Sudanese Prime Minister Abdalla Hamdok resigned Sunday, as widespread pro-democracy protests rocked the country. Protesters condemned the October coup that initially ousted Hamdok from the post of prime minister, as well as the deal that brought him back to power some four weeks later, calling it an unacceptable concession to the military regime. He resigned Sunday evening in a televised address, citing the failure of repeated attempts at mediation in recent days, and stressed the need to initiate a “new dialogue” to “chart a path” towards a civil and democratic state.
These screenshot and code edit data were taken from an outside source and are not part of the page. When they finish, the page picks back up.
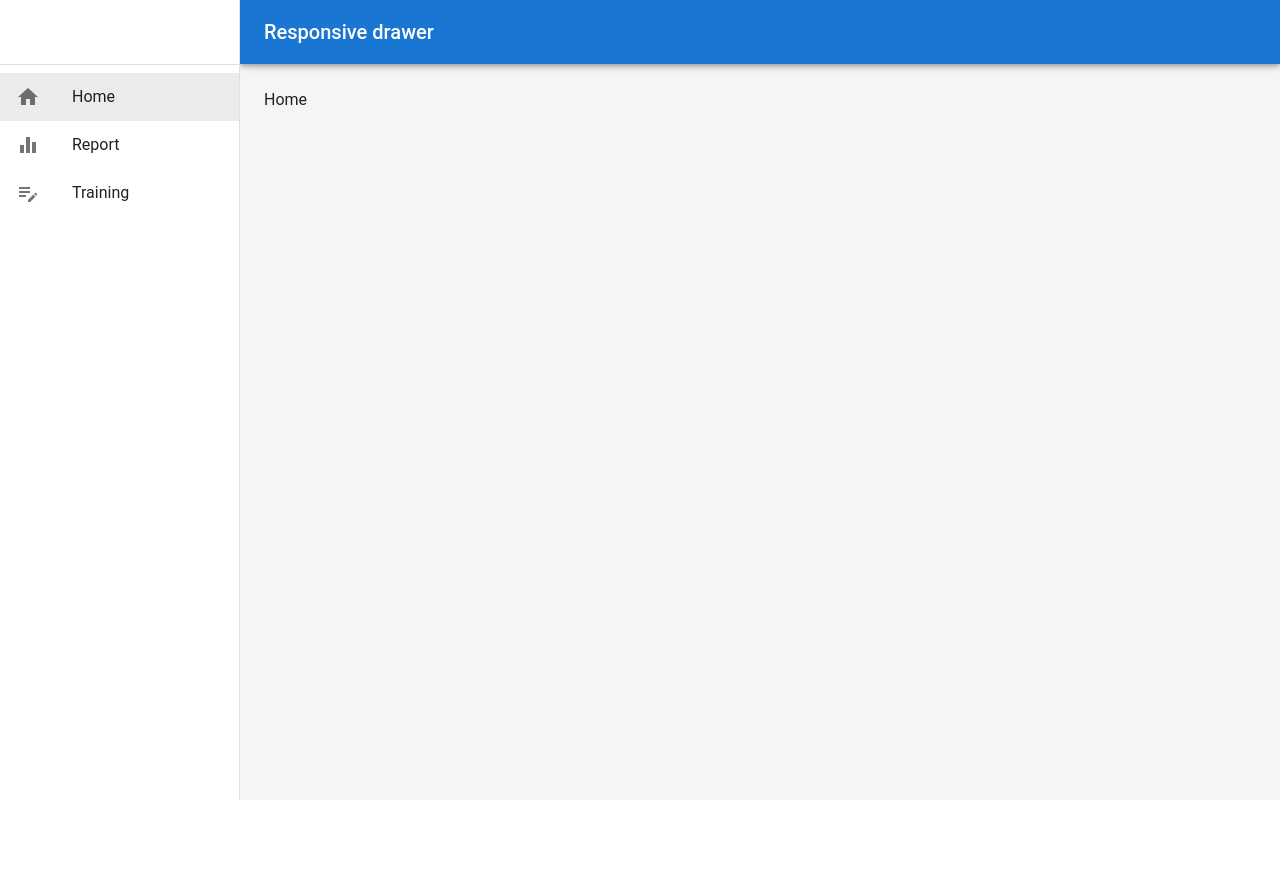
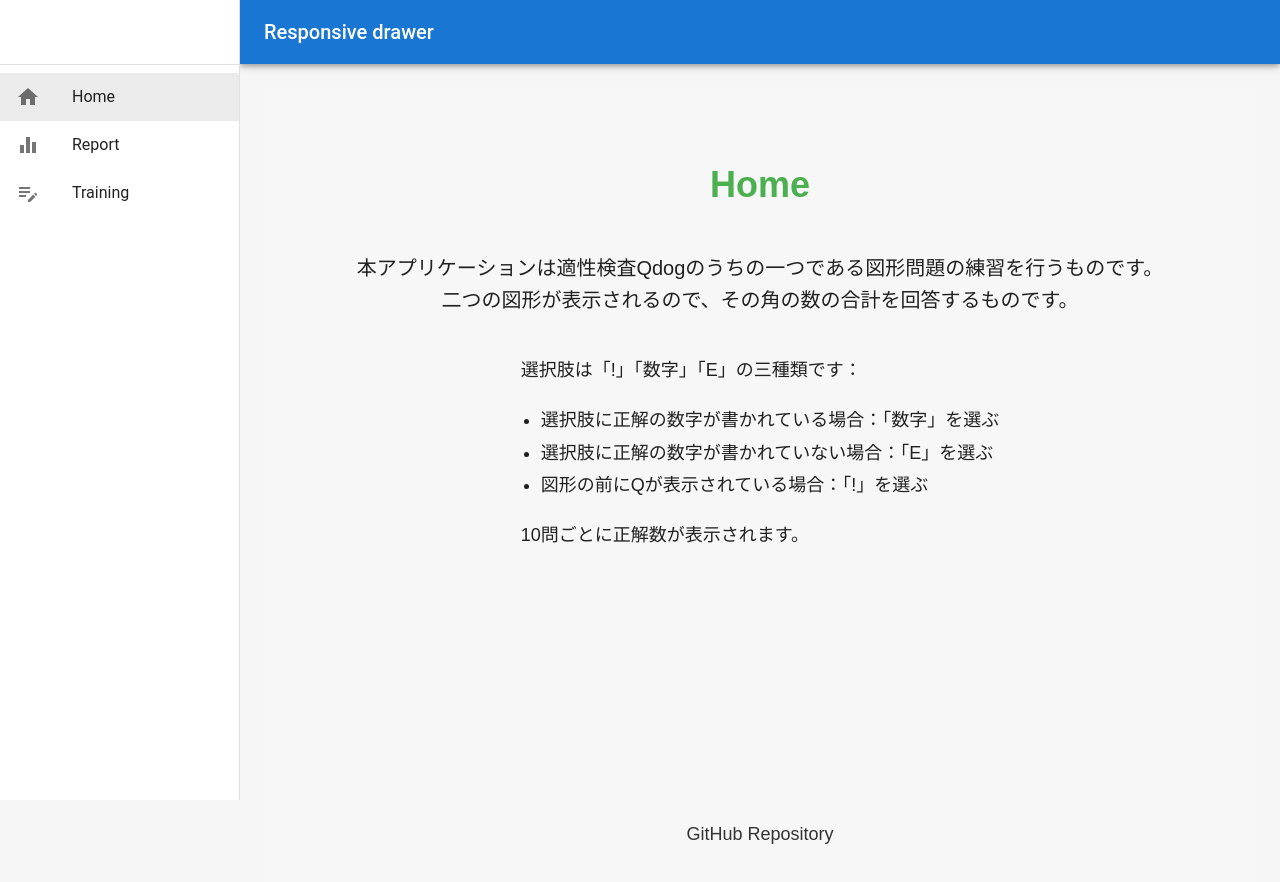
Before and after one commit to HinataYasukawa/Qdog, a React (Create React App) app in the folder frontend/: page / in a window 1280 px wide. Shown: the top 882 px of the page. Before the commit the page ends 800 px from the top, so only its background shows below. Built offline with nearby package versions, Linux system fonts and the light colour scheme; the HTML template or start-up script is replaced by a standard one.

Commit message:
中身を記述し見た目を変更しました

```diff
--- /dev/null
+++ b/frontend/src/pages/Home.css
@@ -0,0 +1,55 @@
+/* 全体のレイアウト */
+.home-container {
+    display: flex;
+    flex-direction: column;
+    align-items: center;
+    padding: 40px;
+    background-color: #f7f7f7;
+    min-height: 100vh;
+    font-family: 'Arial', sans-serif;
+  }
+
+  /* タイトルのスタイル */
+  .home-title {
+    font-size: 36px;
+    font-weight: bold;
+    color: #4CAF50;
+    margin-bottom: 20px;
+  }
+
+  /* 説明テキストのスタイル */
+  .home-description {
+    font-size: 20px;
+    line-height: 1.6;
+    text-align: center;
+    margin-bottom: 20px;
+  }
+
+  /* 指示テキストのスタイル */
+  .home-instructions {
+    font-size: 18px;
+    line-height: 1.8;
+    margin-bottom: 30px;
+  }
+
+  .home-instructions ul {
+    list-style-type: disc;
+    padding-left: 20px;
+  }
+
+  /* フッターのGitHubリンクのスタイル */
+  .home-footer {
+    margin-top: auto;
+  }
+
+  .github-link {
+    font-size: 18px;
+    color: #333;
+    text-decoration: none;
+    border-bottom: 2px solid transparent;
+    transition: border-color 0.3s;
+  }
+
+  .github-link:hover {
+    border-color: #4CAF50;
+  }
--- a/frontend/src/pages/Home.tsx
+++ b/frontend/src/pages/Home.tsx
@@ -1,9 +1,35 @@
-import React from 'react'
+import React from 'react';
+import './Home.css';
 
 const Home = () => {
   return (
-    <div>Home</div>
-  )
-}
+    <div className="home-container">
+      <h2 className="home-title">Home</h2>
+      <p className="home-description">
+        本アプリケーションは適性検査Qdogのうちの一つである図形問題の練習を行うものです。<br />
+        二つの図形が表示されるので、その角の数の合計を回答するものです。
+      </p>
+      <p className="home-instructions">
+        選択肢は「!」「数字」「E」の三種類です：
+        <ul>
+          <li>選択肢に正解の数字が書かれている場合：「数字」を選ぶ</li>
+          <li>選択肢に正解の数字が書かれていない場合：「E」を選ぶ</li>
+          <li>図形の前にQが表示されている場合：「!」を選ぶ</li>
+        </ul>
+        10問ごとに正解数が表示されます。
+      </p>
+      <div className="home-footer">
+        <a
+          href="https://github.com/HinataYasukawa/Qdog"
+          target="_blank"
+          rel="noopener noreferrer"
+          className="github-link"
+        >
+          GitHub Repository
+        </a>
+      </div>
+    </div>
+  );
+};
 
-export default Home
+export default Home;
--- a/frontend/src/pages/Report.tsx
+++ b/frontend/src/pages/Report.tsx
@@ -2,7 +2,7 @@ import React from 'react'
 
 const Report = () => {
   return (
-    <div>Report</div>
+    <div>未実装</div>
   )
 }
 
```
According to Sudanese Central Committee of Physicians, two protesters were killed just hours before Hamdok addressed the nation, bringing the number killed in pro-democracy protests to 56. In a televised address, Hamdok said:
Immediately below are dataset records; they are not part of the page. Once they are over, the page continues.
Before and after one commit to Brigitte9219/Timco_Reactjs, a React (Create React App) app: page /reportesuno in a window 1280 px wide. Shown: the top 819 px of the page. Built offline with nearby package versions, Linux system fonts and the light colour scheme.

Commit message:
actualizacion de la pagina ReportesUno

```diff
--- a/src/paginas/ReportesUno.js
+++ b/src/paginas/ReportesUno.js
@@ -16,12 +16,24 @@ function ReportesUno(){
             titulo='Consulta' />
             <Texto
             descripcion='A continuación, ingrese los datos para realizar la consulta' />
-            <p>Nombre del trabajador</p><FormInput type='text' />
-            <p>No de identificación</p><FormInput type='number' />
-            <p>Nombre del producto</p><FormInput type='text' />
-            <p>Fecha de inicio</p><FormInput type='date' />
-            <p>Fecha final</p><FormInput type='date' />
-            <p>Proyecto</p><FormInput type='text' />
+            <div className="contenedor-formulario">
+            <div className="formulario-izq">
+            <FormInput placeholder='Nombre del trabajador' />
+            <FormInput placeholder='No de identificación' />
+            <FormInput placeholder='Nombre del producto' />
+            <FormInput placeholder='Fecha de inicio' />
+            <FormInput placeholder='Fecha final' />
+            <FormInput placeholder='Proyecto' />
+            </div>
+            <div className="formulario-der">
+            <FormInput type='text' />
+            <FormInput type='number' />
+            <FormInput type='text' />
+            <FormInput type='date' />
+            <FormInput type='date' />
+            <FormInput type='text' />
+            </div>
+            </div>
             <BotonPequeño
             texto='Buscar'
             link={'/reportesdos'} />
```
I tried as much as I could [prevent] our country from sinking into disaster … But despite my efforts to achieve the desired and necessary consensus to give citizens security, peace, justice and stop the bloodshed, this did not happen .. Our country is going through a dangerous turning point which could threaten its entire survival if it is not corrected quickly.
During the televised address, Hamdok appeared alongside Lieutenant General Abdel Fattah al-Burhan, the army chief who ousted him from power and held him in his own home. The two leaders signed a 14-point agreement that included the military’s commitment to release all political prisoners and ensure democratic consolidation in the country.
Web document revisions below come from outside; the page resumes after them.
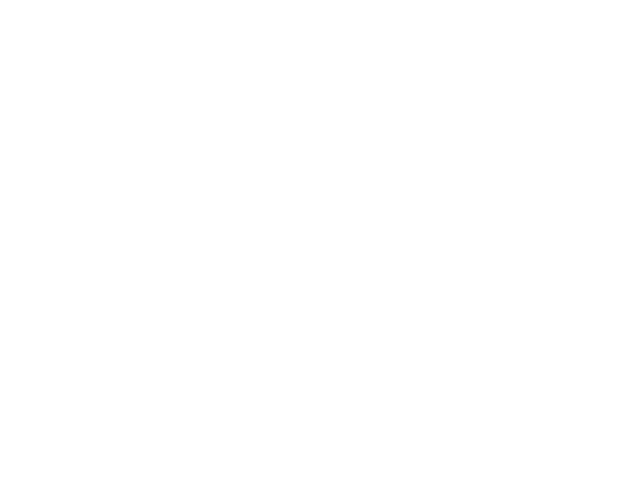
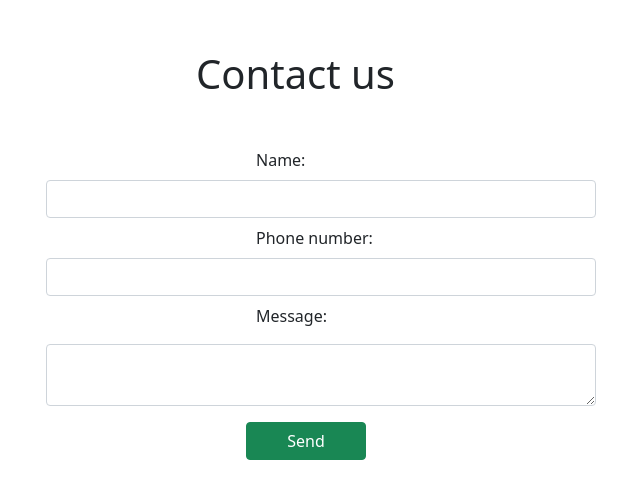
Before and after one commit to danilopetrovic99/iteh-react-domaci, a React (Create React App) app: page /contact in a window 1280 px wide. Shown: the top 498 px of the page, without its empty margins (604-1244 px from the left). Built offline with nearby package versions, Linux system fonts and the light colour scheme.

Commit message:
Funkcionalna komponenta FormaContactPage.js kreirana, send funkcija

```diff
--- a/src/App.js
+++ b/src/App.js
@@ -11,7 +11,6 @@
         <Routes>
           <Route path="/" element={<HomePage />} />
           <Route path="/contact" element={<ContactPage />} />
-
         </Routes>
       </Router>
     </div>
--- a/src/components/ContactPage.js
+++ b/src/components/ContactPage.js
@@ -1,7 +1,15 @@
+import FormaContactPage from './FormaContactPage'
 
 function ContactPage() {
+
+    function send(name, phoneNumber, message) {
+        alert('Name:' + name + ' Phone number:' + phoneNumber + ' Message:' + message);
+    }
+
     return (
         <div className="contactpage_div">
+            <h1 id='contact-us'>Contact us</h1>
+            <FormaContactPage send={send} />
         </div>
     );
 }
--- /dev/null
+++ b/src/components/FormaContactPage.js
@@ -0,0 +1,44 @@
+import { useState } from 'react'
+
+
+function FormaContactPage(props) {
+    const [name, setName] = useState('');
+    const [phoneNumber, setPhoneNumber] = useState('');
+    const [message, setMessage] = useState('');
+
+    function handleNameInput(e) {
+        setName(e.target.value)
+    }
+
+    function handlePhoneNumberInput(e) {
+        setPhoneNumber(e.target.value)
+    }
+
+    function handleMessageInput(e) {
+        setMessage(e.target.value)
+    }
+
+
+    return (
+        <div className="formacontactpage_div">
+            <form id="formacontact_div">
+                <div className="div-l-i">
+                    <label>Name: </label>
+                    <input type={'text'} className="form-control mt-2 mb-2" value={name} onChange={handleNameInput} />
+                </div>
+                <div className="div-l-i">
+                    <label>Phone number: </label>
+                    <input type={'text'} className="form-control mt-2 mb-2" value={phoneNumber} onChange={handlePhoneNumberInput} />
+                </div>
+                <div className="div-l-i">
+                    <label>Message: </label>
+                    <textarea className="form-control mt-3 mb-3" value={message} onChange={handleMessageInput} />
+                </div>
+                <button type="button" id='btn_send' onClick={() => props.send(name, phoneNumber, message)} className='btn btn-success' >Send</button>
+            </form>
+        </div>
+    );
+
+}
+
+export default FormaContactPage;
--- a/src/components/PrijaviSe.js
+++ b/src/components/PrijaviSe.js
@@ -11,6 +11,7 @@
 
     return (
         <div className="prijavise_div">
+            <h1 id='login'>Login</h1>
             <FormaPrijaviSe users={users} />
         </div>
     );
--- a/src/index.css
+++ b/src/index.css
@@ -14,7 +14,7 @@
 
 .formaprijava {
   width: 500px;
-  margin-top: 150px;
+  margin-top: 50px;
   margin-left: 680px;
 }
 
@@ -35,3 +35,24 @@
   margin-top: 20px;
   margin-left: 680px;
 }
+
+#formacontact_div {
+  margin-top: 50px;
+  margin-left: 650px;
+  width: 550px;
+}
+
+#btn_send {
+  width: 120px;
+  margin-left: 200px;
+}
+
+#contact-us {
+  margin-top: 50px;
+  margin-left: 800px;
+}
+
+#login {
+  margin-left: 870px;
+  margin-top: 150px;
+}
```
As a result of this development, the Office of African Affairs at the US State Department said via Twitter that it hoped the country would ensure the maintenance of civilian rule. “The next Prime Minister and the next cabinet of Sudan should be appointed in accordance with the constitutional declaration to achieve the goals of freedom, peace and justice of the people … The United States continues to stand by the Sudanese people as they pushes for democracy. Violence against demonstrators must end ”, the Bureau tweeted.